Despite widespread opposition to the UK government’s Legacy Bill, it passed following a vote at Westminster last weekend.

The controversial Bill – which united all sides in Northern Ireland in opposition to it – was passed after a proposed amendment by the House of Lords was defeated by 288 votes to 205.

The Northern Ireland Troubles (Legacy and Reconciliation) Bill will prevent future civil cases and inquests into Troubles-related offences.

Locally there is anger at the passing of the Bill, with the family of murdered councillor, Patsy Kelly, describing it as a “cruel piece of legislation that is designed to inflict as much pain as possible on those who dare to seek the truth and stand up to the UK government’s crimes”.

Mr. Kelly was abducted and murdered in 1974 after leaving his work in Trillick.

In June, a fresh inquest into the killing was granted by the Attorney General of Northern Ireland.

“It is also very clear that the Legacy Bill is about ensuring that the paper trail on countless state murders that lead to the highest levels of the UK government can forever be extinguished from history,” said Patsy Kelly Jnr.

“That the NI Secretary of State, Chris Heaton-Harris, celebrated with champagne on the Commons balcony after the bill was passed [last] Wednesday afternoon demonstrates the Tory party’s cruel and callous disregard for anyone who lost loved ones during the so-called Troubles.

“The time is now for all at international levels, such as the Irish government, United States, the Council of Europe, United Nations representatives and all international human rights bodies to come forward to end this rogue state’s attack on human rights and international law.”

Following the recent granting of a fresh inquest, Mr. Kelly said the family were awaiting an update from the Coroner’s office within this next month on a date for the preliminary hearing to take place.
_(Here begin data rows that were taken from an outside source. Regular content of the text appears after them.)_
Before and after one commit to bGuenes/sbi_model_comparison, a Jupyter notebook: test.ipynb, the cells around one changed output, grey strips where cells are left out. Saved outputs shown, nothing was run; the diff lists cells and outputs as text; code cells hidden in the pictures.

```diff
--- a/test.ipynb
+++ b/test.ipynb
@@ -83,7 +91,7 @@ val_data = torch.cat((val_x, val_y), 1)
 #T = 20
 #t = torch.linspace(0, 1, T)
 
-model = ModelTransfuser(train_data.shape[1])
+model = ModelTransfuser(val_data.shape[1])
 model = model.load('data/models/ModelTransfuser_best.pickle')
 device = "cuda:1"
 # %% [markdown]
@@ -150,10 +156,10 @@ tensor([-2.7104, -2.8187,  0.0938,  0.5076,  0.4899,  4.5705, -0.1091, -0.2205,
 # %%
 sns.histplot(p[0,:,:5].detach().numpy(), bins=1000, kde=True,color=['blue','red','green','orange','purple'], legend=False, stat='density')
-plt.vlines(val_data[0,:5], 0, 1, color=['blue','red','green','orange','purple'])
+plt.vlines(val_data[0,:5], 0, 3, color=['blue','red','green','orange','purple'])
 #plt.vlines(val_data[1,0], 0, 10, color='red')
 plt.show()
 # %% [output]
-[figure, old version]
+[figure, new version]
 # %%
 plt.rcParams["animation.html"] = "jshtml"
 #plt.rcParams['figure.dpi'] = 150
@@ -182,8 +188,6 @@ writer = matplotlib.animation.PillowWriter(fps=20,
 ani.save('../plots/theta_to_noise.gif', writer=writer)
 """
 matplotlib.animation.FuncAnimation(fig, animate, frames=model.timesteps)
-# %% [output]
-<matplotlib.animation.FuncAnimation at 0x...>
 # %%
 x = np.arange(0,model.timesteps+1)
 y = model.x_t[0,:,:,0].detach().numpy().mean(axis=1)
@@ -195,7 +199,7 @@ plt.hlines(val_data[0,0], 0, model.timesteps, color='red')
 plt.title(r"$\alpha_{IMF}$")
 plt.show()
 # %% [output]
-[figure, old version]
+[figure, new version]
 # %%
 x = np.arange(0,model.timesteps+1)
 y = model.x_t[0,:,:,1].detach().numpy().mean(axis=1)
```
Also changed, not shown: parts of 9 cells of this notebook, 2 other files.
“Be in no doubt, the fight continues. We are #NeverGivingUp,” he added, referring to the family’s campaign for answers and justice for Patsy Kelly Snr.

Reverend Alan Irwin, Church of Ireland rector of Colaghty Parish, Lack lost his father, Thomas, and uncle, Frederick, when they were murdered by the Provisional IRA in 1976 and 1979.

Thomas Irwin was murdered while at work, while his brother was murdered on his way to work.

Rev. Irwin said the passing of the Bill was “appalling” and it had “extinguished the light of justice”.

“It seems that we can forget about the legacy of murder. That somehow it is irrelevant, moving forward,” said Rev. Irwin. “I don’t want to be seen to be taking away, but we continue to bring people to justice for other historical abuse issues in the present.

“How is terrorist murder somewhat different or more acceptable that we can ignore it?

“I suppose that goes back to 1998 when it was given legitimacy,” he said adding that the reconciliation in the Bill was just an “add-on”.

Commenting on the legal challenge that has been launched following the passing of the Bill, Rev. Irwin believes the UK government will “plough ahead” with it anyway.

Rev. Irwin also felt that there was a “hypocrisy” from those suggesting the Irish government should take legal action against the Bill.

“I also find there’s a hypocrisy and a brass neck, and I think there is even a disconnect from some of the Northern Ireland politicians to suggest that the Irish government should take a case to the European courts on human rights about the Legacy bill.

“When you look at the Irish government’s track record, to date, on Legacy, theirs is virtually non-existent.

“They have failed miserably even for their own people who have been impacted by terrorism in their own jurisdiction, and not just that [there is] the cross-Border element.

“If they think they have some high moral ground in this, far be it,” he said, before concluding: “I just think society wants to turn its back on the innocent victims of terrorism, irrespective of what faith or religious background, or none.

“And really, ‘let’s bury this because we see this as a stumbling block to moving forward or a stumbling block to reconciliation’,” he claimed.